He noted that the Aurora lie in rings that surround the northern and southern magnetic poles. The expert, who is a professor of space environment physics at the University of Reading, added that the lights are caused by energetic particles that hit the Earth’s upper atmosphere and make it glow.
Adding clarification, he remarked: “It is often said that these particles come from the sun but for most auroras this is inaccurate. It is true that there is a stream of supersonic charged particles that is emitted from the extremely hot solar atmosphere and the Aurora is powered by energy extracted from this ‘solar wind’ as it passes Earth.”
Professor Lockwood went on to point out that different colours arise because of the various atmospheric gases involved and because of the different energies of precipitating particles.
The dominant colour, he noted, is pale green and it arises from oxygen gas at around 62 miles up. However, Oxygen is also made to glow red by lower energy particles that do not penetrate as far into the atmosphere. About this, he added: “The red tends to be seen above the green, coming from about 95 to 250 miles.”
Meanwhile, he went on to state that the green Aurora of the night side oval is usually somewhere over mainland Norway and it forms one or more “waving curtains” from horizon to horizon. He also stated: “One can often see a purple lower rim that is emission from nitrogen gas.”
Every year, the Aurora peaks in activity around the March and September equinoxes, when the tilt of the Earth’s axis “favours energy extraction from the solar wind”, the professor suggested.

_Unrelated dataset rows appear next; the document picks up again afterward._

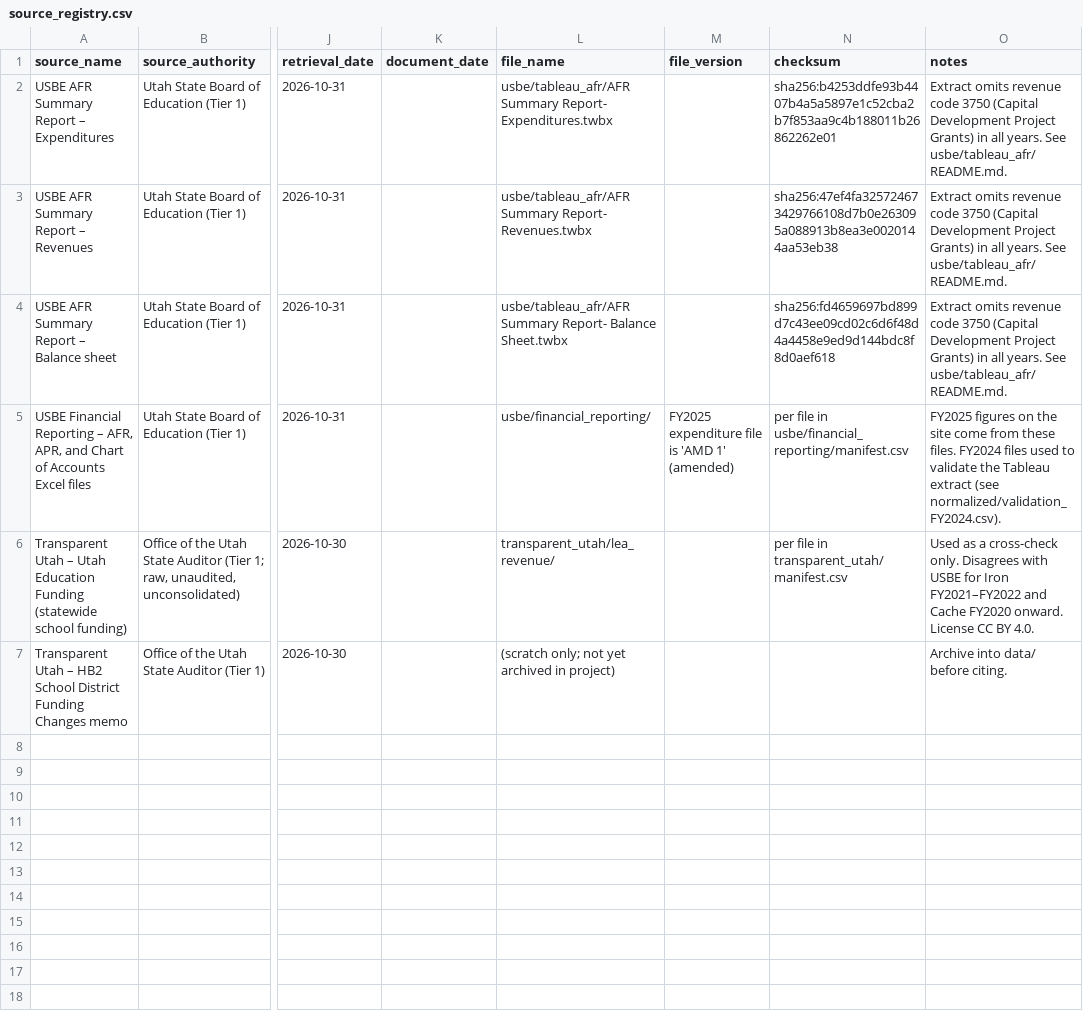
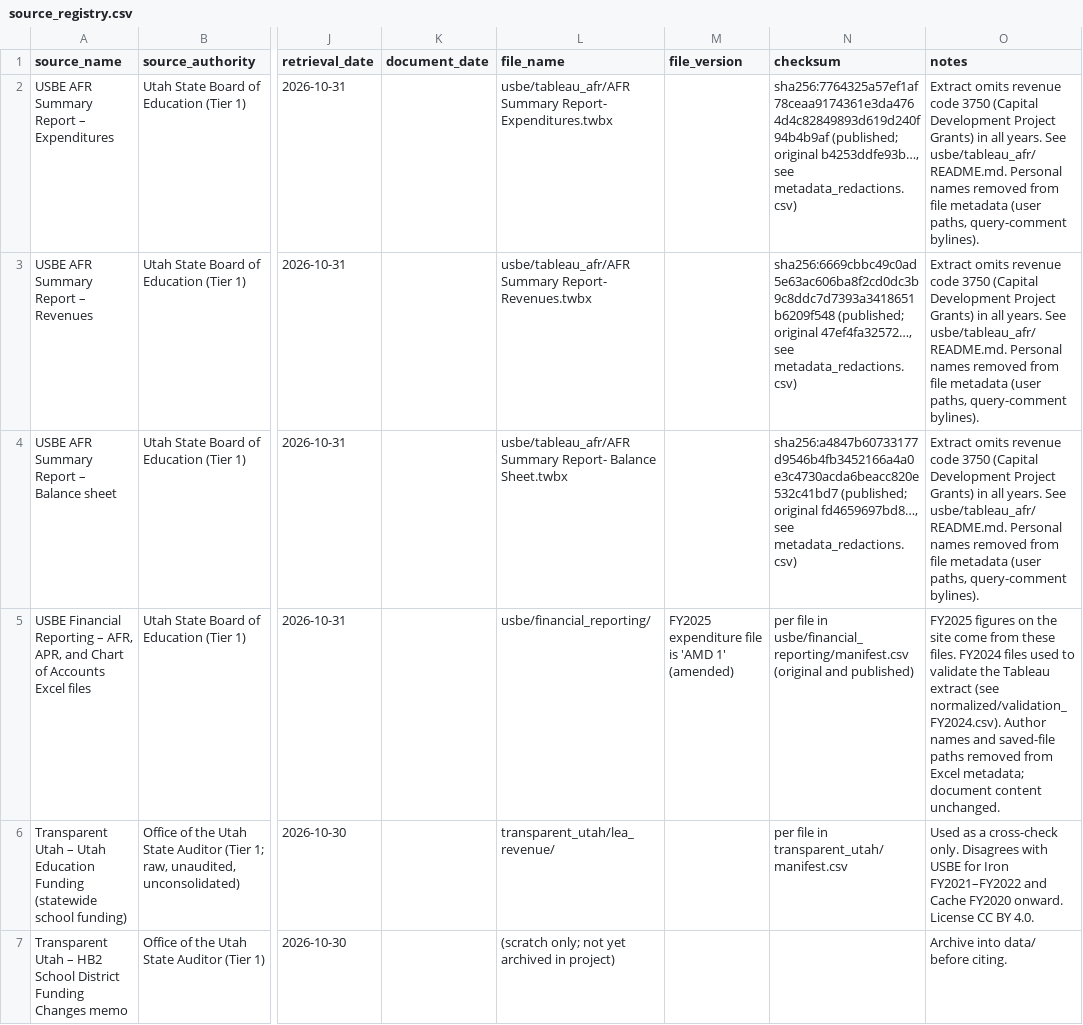
Before and after one commit to tyworthen/utahschools-fyi, a CSV file: site/assets/data/reference/source_registry.csv, drawn as a sheet; only a part is shown, gaps mark what is left out; the diff names each change by its address in the sheet, - before the commit and + after, or states it on an @@ line.

```diff
--- a/site/assets/data/reference/source_registry.csv
+++ b/site/assets/data/reference/source_registry.csv
-N2 (checksum): sha256:b4253ddfe93b4407b4a5a5897e1c52cba2b7f853aa9c4b188011b26862262e01
+N2 (checksum): sha256:7764325a57ef1af78ceaa9174361e3da4764d4c82849893d619d240f94b4b9af (published; original b4253ddfe93b…, see metadata_redactions.csv)
-O2:O4 (notes): …See usbe/tableau_afr/README.md.
+O2:O4 (notes): …See usbe/tableau_afr/README.md. Personal names removed from file metadata (user paths, query-comment bylines).
-N3 (checksum): sha256:47ef4fa325724673429766108d7b0e263095a088913b8ea3e0020144aa53eb38
+N3 (checksum): sha256:6669cbbc49c0ad5e63ac606ba8f2cd0dc3b9c8ddc7d7393a3418651b6209f548 (published; original 47ef4fa32572…, see metadata_redactions.csv)
-N4 (checksum): sha256:fd4659697bd899d7c43ee09cd02c6d6f48d4a4458e9ed9d144bdc8f8d0aef618
+N4 (checksum): sha256:a4847b60733177d9546b4fb3452166a4a0e3c4730acda6beacc820e532c41bd7 (published; original fd4659697bd8…, see metadata_redactions.csv)
-N5 (checksum): …in usbe/financial_reporting/manifest.csv
+N5 (checksum): …in usbe/financial_reporting/manifest.csv (original and published)
-O5 (notes): …(see normalized/validation_FY2024.csv).
+O5 (notes): …(see normalized/validation_FY2024.csv). Author names and saved-file paths removed from Excel metadata; document content unchanged.
```
Also changed, not shown: site/assets/data/usbe/financial_reporting/manifest.csv, 6 other files.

When people want to witness this phenomenon for themselves, they can book special Northern Lights holidays.